Morningstar: © 2014 Morningstar, Inc. All Rights Reserved.

Factset: FactSet Research Systems Inc. 2014. All rights reserved.

Chicago Mercantile Association: Certain market data is the property of Chicago Mercantile Exchange Inc. and its licensors. All rights reserved.

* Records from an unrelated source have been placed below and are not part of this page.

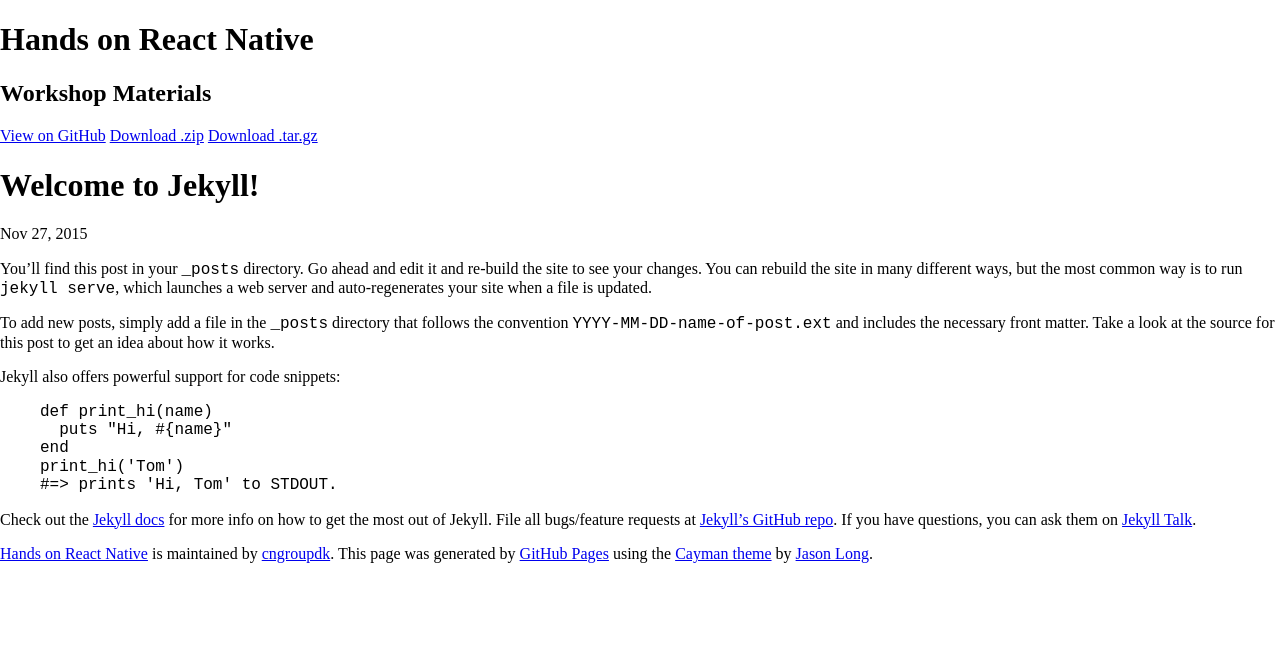
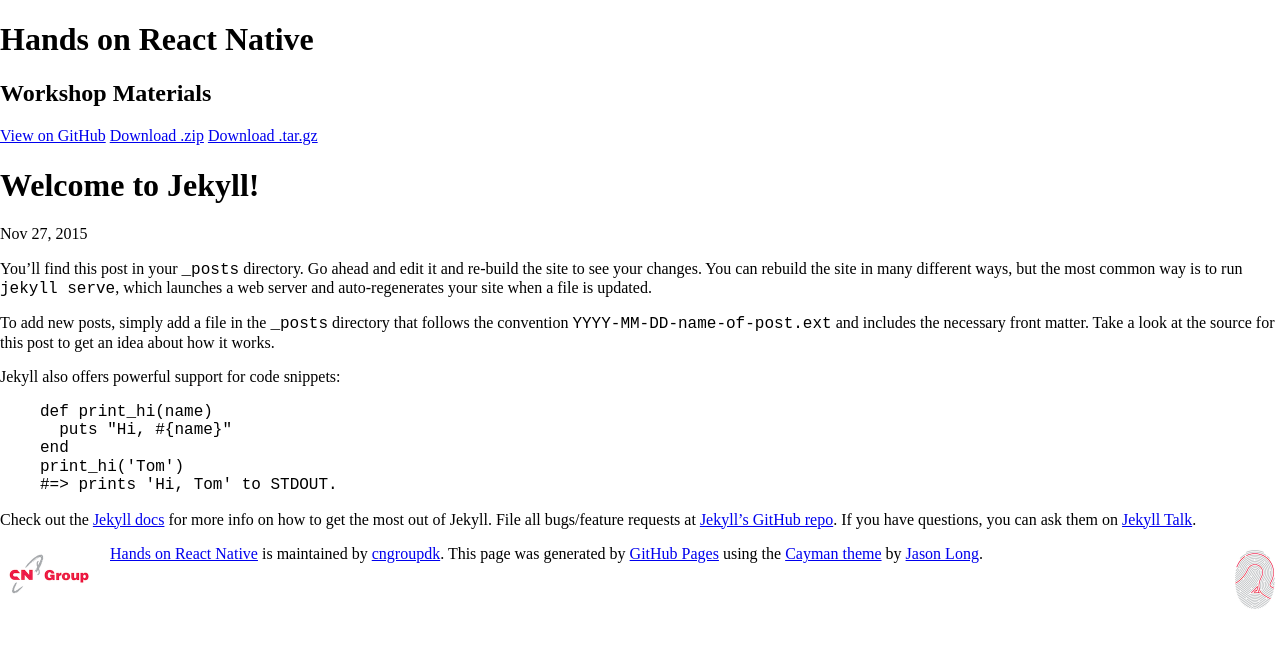
Before and after one commit to cngroupdk/hands-on-react-native, a Jekyll site: the page built from _posts/2015-11-27-welcome-to-jekyll.markdown, in a window 1280 px wide. Shown: the top 648 px of the page. Built offline with Jekyll 4.4.1, drawn with Linux system fonts in a browser that asks for light colours; nearby versions of some CDN libraries; library files that are not in the unit come from our copies.

Commit message:
Add CN footer logos

```diff
--- a/_includes/footer.html
+++ b/_includes/footer.html
@@ -1,4 +1,12 @@
 <footer class="site-footer">
+
+    <a href="http://cngroup.dk" title="CN Group" style="float: left; margin-right: 10px;">
+        <img width="100" height="58" src="{{site.baseurl}}/img/cn-group-logo.png" />
+    </a>
+
+    <a href="http://cngroup.dk" title="CN Group" style="float: right; margin-left: 10px;">
+        <img width="50" height="69" src="{{site.baseurl}}/img/cn-group-thumb.png" />
+    </a>
 
     <span class="site-footer-owner"><a href="https://github.com/cngroupdk/hands-on-react-native">Hands on React Native</a> is maintained by <a href="https://github.com/cngroupdk">cngroupdk</a>.</span>
 
```
Also changed, not shown: img/cn-group-logo.png (added), img/cn-group-thumb.png (added).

Dow Jones: The Dow Jones branded indices are proprietary to and are calculated, distributed and marketed by DJI Opco, a subsidiary of S&P Dow Jones Indices LLC and have been licensed for use to S&P Opco, LLC and CNN. Standard & Poor's and S&P are registered trademarks of Standard & Poor’s Financial Services LLC and Dow Jones is a registered trademark of Dow Jones Trademark Holdings LLC. All content of the Dow Jones branded indices © S&P Dow Jones Indices LLC 2014 and/or its affiliates.